Stored data entries
————————

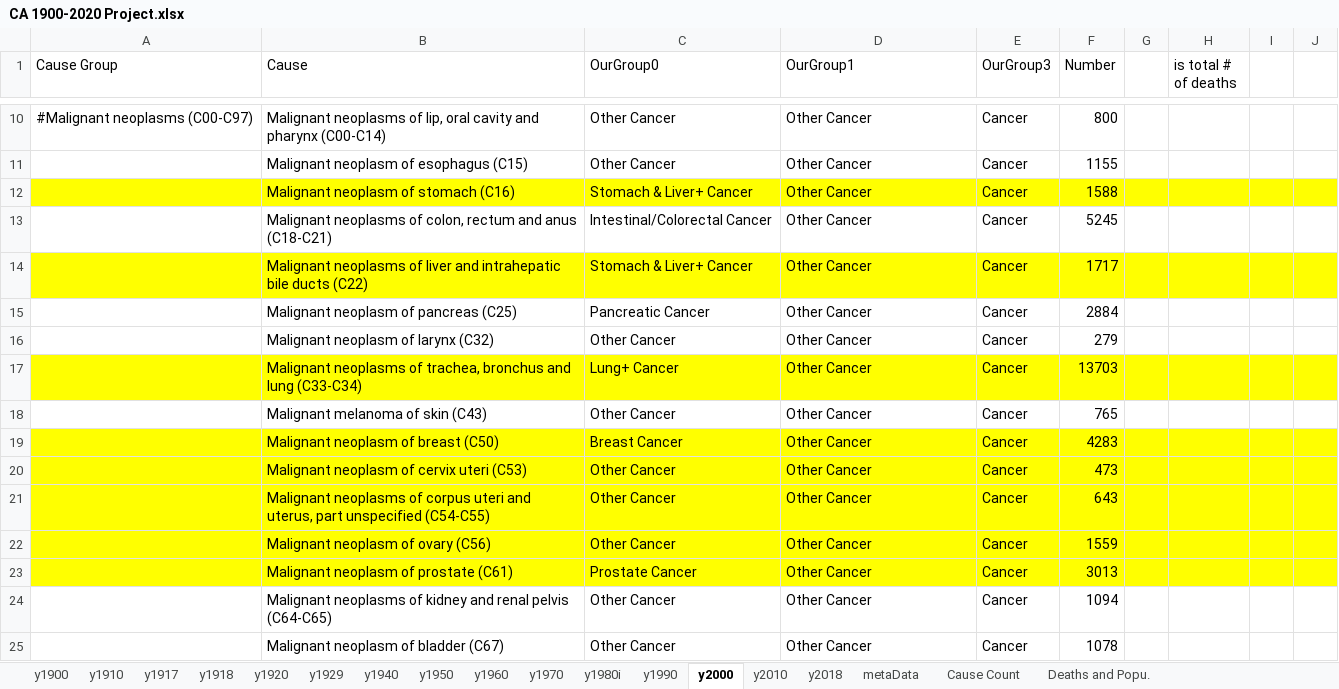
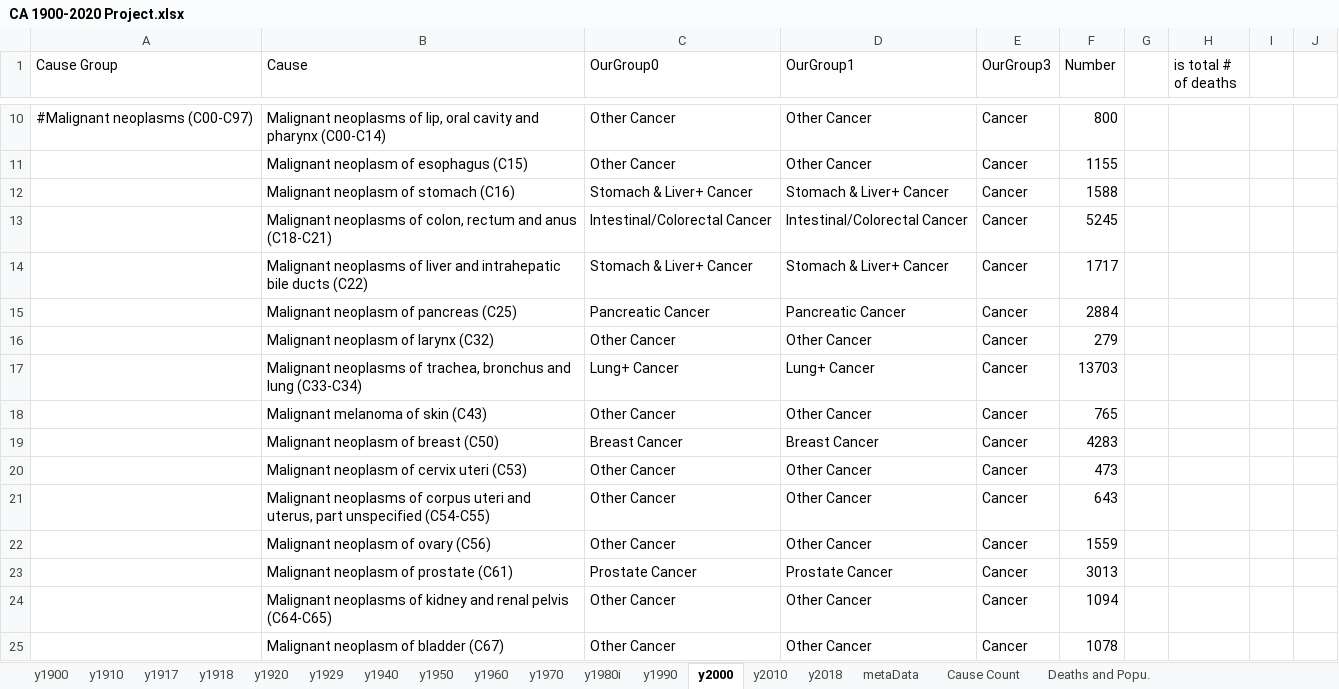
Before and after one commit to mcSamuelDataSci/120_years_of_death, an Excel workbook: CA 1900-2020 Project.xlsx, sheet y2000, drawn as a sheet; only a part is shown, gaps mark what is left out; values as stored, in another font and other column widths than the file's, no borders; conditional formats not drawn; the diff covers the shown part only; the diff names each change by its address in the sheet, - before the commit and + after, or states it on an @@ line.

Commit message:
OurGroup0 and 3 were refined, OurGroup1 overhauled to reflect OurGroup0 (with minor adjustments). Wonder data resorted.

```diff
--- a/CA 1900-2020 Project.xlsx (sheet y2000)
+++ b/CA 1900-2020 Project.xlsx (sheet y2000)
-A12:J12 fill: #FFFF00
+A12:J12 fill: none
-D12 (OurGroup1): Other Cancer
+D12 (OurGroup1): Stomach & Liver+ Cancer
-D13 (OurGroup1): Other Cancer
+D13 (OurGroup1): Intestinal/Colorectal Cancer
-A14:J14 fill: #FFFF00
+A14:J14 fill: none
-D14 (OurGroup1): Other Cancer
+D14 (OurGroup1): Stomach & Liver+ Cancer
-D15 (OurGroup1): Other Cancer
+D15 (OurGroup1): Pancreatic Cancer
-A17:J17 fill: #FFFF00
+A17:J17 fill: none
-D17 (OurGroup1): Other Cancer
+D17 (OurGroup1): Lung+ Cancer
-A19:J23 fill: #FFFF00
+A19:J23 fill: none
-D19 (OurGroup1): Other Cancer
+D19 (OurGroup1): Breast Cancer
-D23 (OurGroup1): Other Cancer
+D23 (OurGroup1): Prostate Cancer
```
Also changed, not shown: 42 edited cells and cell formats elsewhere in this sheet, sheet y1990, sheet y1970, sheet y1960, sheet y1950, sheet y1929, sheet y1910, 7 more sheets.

————————

Should a record include a picture, omit it from your copy and return the rest unchanged.

Before and after one commit to mcSamuelDataSci/120_years_of_death, an Excel workbook: CA 1900-2020 Project.xlsx, sheet y2000, drawn as a sheet; only a part is shown, gaps mark what is left out; values as stored, in another font and other column widths than the file's, no borders; conditional formats not drawn; the diff covers the shown part only; the diff names each change by its address in the sheet, - before the commit and + after, or states it on an @@ line.

Commit message:
OurGroup0 and 3 were refined, OurGroup1 overhauled to reflect OurGroup0 (with minor adjustments). Wonder data resorted.

```diff
--- a/CA 1900-2020 Project.xlsx (sheet y2000)
+++ b/CA 1900-2020 Project.xlsx (sheet y2000)
-A12:J12 fill: #FFFF00
+A12:J12 fill: none
-D12 (OurGroup1): Other Cancer
+D12 (OurGroup1): Stomach & Liver+ Cancer
-D13 (OurGroup1): Other Cancer
+D13 (OurGroup1): Intestinal/Colorectal Cancer
-A14:J14 fill: #FFFF00
+A14:J14 fill: none
-D14 (OurGroup1): Other Cancer
+D14 (OurGroup1): Stomach & Liver+ Cancer
-D15 (OurGroup1): Other Cancer
+D15 (OurGroup1): Pancreatic Cancer
-A17:J17 fill: #FFFF00
+A17:J17 fill: none
-D17 (OurGroup1): Other Cancer
+D17 (OurGroup1): Lung+ Cancer
-A19:J23 fill: #FFFF00
+A19:J23 fill: none
-D19 (OurGroup1): Other Cancer
+D19 (OurGroup1): Breast Cancer
-D23 (OurGroup1): Other Cancer
+D23 (OurGroup1): Prostate Cancer
```
Also changed, not shown: 42 edited cells and cell formats elsewhere in this sheet, sheet y1990, sheet y1970, sheet y1960, sheet y1950, sheet y1929, sheet y1910, 7 more sheets.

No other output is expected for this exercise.